A hallmark of the company is that the High Mowing team engages with everyone who uses seeds: the farmers and gardeners, plant breeders at universities, other seed companies, and soil scientists. They do this in an effort to bring a broader collective wisdom to bear on how to develop new seed varieties and how to promote them as a critical element in building healthy food systems. By encouraging this knowledge sharing, High Mowing empowers the whole community to engage in a ten thousand-year-old agrarian tradition that is vital for the future.
The High Mowing team also engages their immediate community in many ways—from lending money to sharing employees to developing co-marketing programs with other local companies. On the day I spoke with Stearns, Pete Johnson of Pete’s Greens had planted three acres of carrots on the land he rents from High Mowing. Together with another seed breeder, Johnson and Stearns are working to develop a new organic carrot variety.

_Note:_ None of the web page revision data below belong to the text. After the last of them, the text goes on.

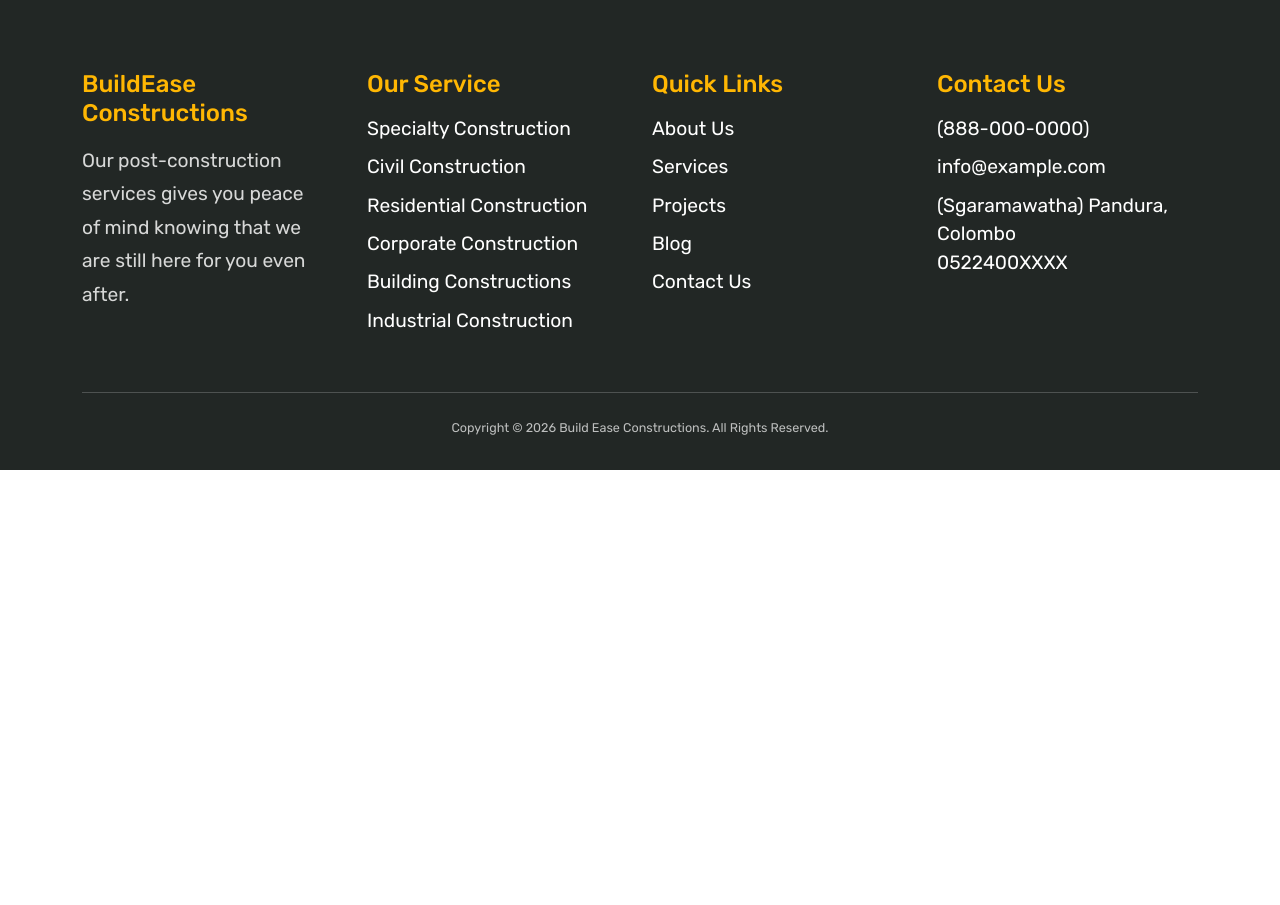
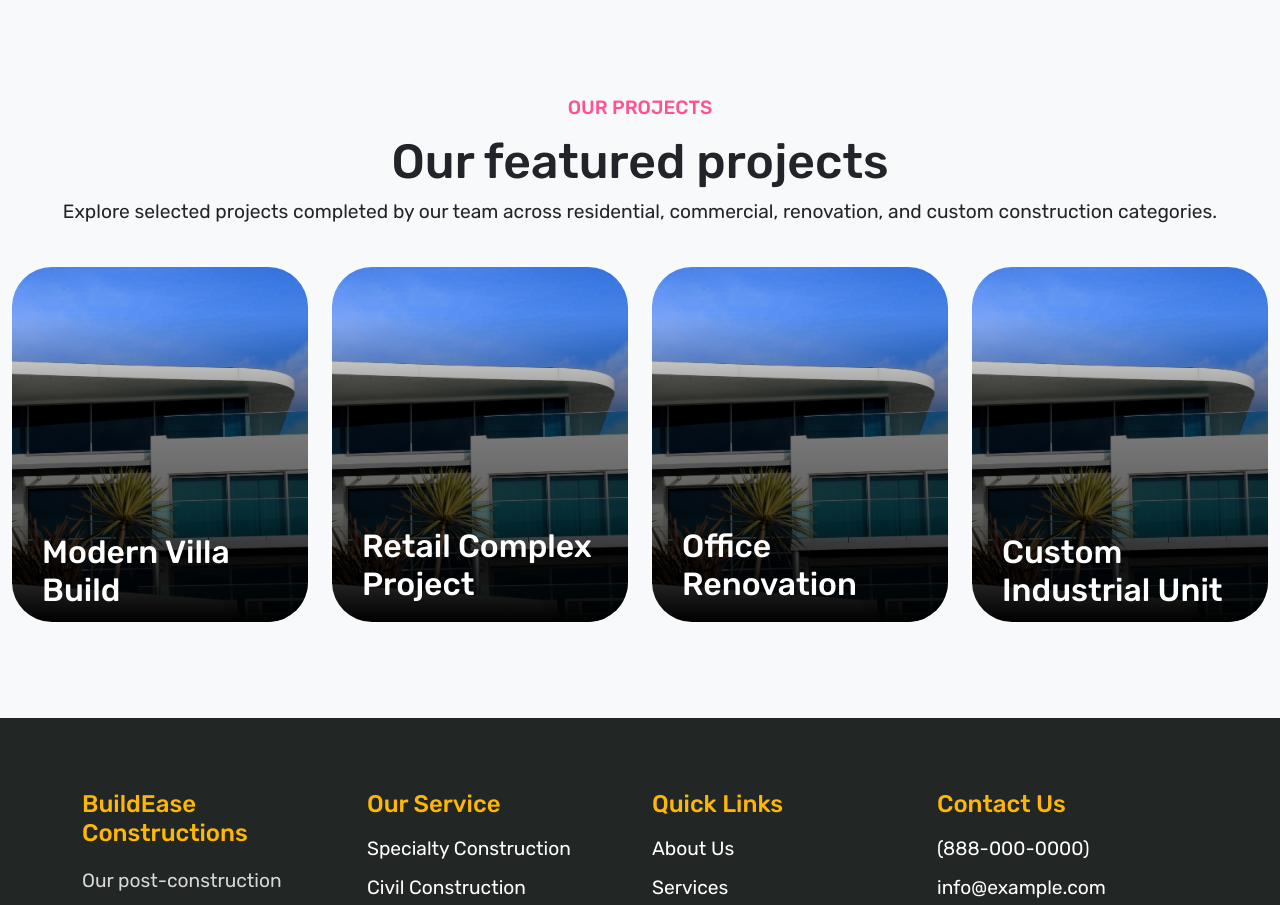
Before and after one commit to nethmalgeesaraux/Construction-Website-React-Laravel, a React (Vite) app in the folder frontend/: page /projects in a window 1280 px wide. Shown: the part 670-1575 px from the top of the page. Before the commit the page ends 1140 px from the top, so only its background shows below. Built offline with nearby package versions, Linux system fonts and the light colour scheme.

Commit message:
add Our Projects section with featured project details

```diff
--- a/frontend/src/Components/frontend/Projects.jsx
+++ b/frontend/src/Components/frontend/Projects.jsx
@@ -1,5 +1,6 @@
 import Footer from "../common/Footer"
 import Header from "../common/Header"
+import ProjectImg from '../../assets/construction4.jpg';
 
 const Projects = () => {
     return (
@@ -19,6 +20,107 @@ const Projects = () => {
                 </div>
             </section>
 
+
+               {/* Our Project Section */}
+                <section class="section-3 bg-light py-5">
+                    <div class="container-fluid py-5">
+                        <div class="section-header text-center">
+                            <span>our Projects</span>
+                            <h2>Our featured projects</h2>
+                            <p>
+                                Explore selected projects completed by our team across residential,
+                                commercial, renovation, and custom construction categories.
+                            </p>
+                        </div>
+
+                        <div className='row pt-4'>
+                            <div className='col-md-3 col-lg-3'>
+                                <div className='item'>
+                                    <div className='service-image'>
+                                        <img src={ProjectImg} className='w-100' />
+                                    </div>
+                                    <div className='service-body'>
+                                        <div className='service-title'>
+                                            <h3>Modern Villa Build</h3>
+                                        </div>
+                                        <div className='service-content'>
+                                            <p>
+                                                A complete residential build focused on open-space living,
+                                                premium finishes, and long-term structural quality.
+                                            </p>
+                                        </div>
+                                        <a href='#' className='btn btn-primary'>Read More</a>
+                                    </div>
+                                </div>
+                            </div>
+
+                            <div className='col-md-3 col-lg-3'>
+                                <div className='item'>
+                                    <div className='service-image'>
+                                        <img src={ProjectImg} className='w-100' />
+                                    </div>
+                                    <div className='service-body'>
+                                        <div className='service-title'>
+                                            <h3>Retail Complex Project</h3>
+                                        </div>
+                                        <div className='service-content'>
+                                            <p>
+                                                A commercial development delivered with efficient scheduling,
+                                                durable materials, and functional storefront planning.
+                                            </p>
+                                        </div>
+                                        <a href='#' className='btn btn-primary'>Read More</a>
+                                    </div>
+                                </div>
+                            </div>
+
+
+                            <div className='col-md-3 col-lg-3'>
+                                <div className='item'>
+                                    <div className='service-image'>
+                                        <img src={ProjectImg} className='w-100' />
+                                    </div>
+                                    <div className='service-body'>
+                                        <div className='service-title'>
+                                            <h3>Office Renovation</h3>
+                                        </div>
+                                        <div className='service-content'>
+                                            <p>
+                                                This renovation transformed an outdated office into a modern,
+                                                productive workspace with improved interior flow.
+                                            </p>
+                                        </div>
+                                        <a href='#' className='btn btn-primary'>Read More</a>
+                                    </div>
+                                </div>
+                            </div>
+
+
+                            <div className='col-md-3 col-lg-3'>
+                                <div className='item'>
+                                    <div className='service-image'>
+                                        <img src={ProjectImg} className='w-100' />
+                                    </div>
+                                    <div className='service-body'>
+                                        <div className='service-title'>
+                                            <h3>Custom Industrial Unit</h3>
+                                        </div>
+                                        <div className='service-content'>
+                                            <p>
+                                                A specialized industrial project completed with custom engineering
+                                                solutions for operational safety and performance.
+                                            </p>
+                                        </div>
+                                        <a href='#' className='btn btn-primary'>Read More</a>
+                                    </div>
+                                </div>
+                            </div>
+                        </div>
+
+
+                    </div>
+                </section>
+
             <Footer />
         </div>
     )
```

While this level of commoning may seem out of the ordinary, it is only the beginning. Stearns is also a co-founder of the Center for an Agricultural Economy, a Hardwick‐based nonprofit that coordinates regional food system activity. Among many other contributions to the community, the nonprofit just purchased the old town common. It once appeared there was little hope that Hardwick, an aging granite-mining center, would ever recover from the collapse of the mining industry. The town common had been neglected since the 1930s, but members of the Center for an Agricultural Economy saw its potential to the community and purchased the 16 acres in the heart of Hardwick. Stearns describes all kinds of activity planned for the property, including an educational farm and community garden.
The combined effect of these many assorted commons solutions is a small town renaissance no one could have expected in Hardwick. Stearns describes countless new economic opportunities growing up around healthy food, ecological awareness, and value‐added agriculture. There are new jobs—good jobs—at High Mowing and elsewhere. The rural “brain drain” is reversing in this area, as smart young people who moved away are coming home. People are once again running for town select boards and school boards. “People are actually competing [for those positions] because they want to have a voice,” Stearns says. “It’s really cool.”
This is excerpted from the new ebook, How to Design our World for Happiness, by Jay Walljasper and Jessica Conrad.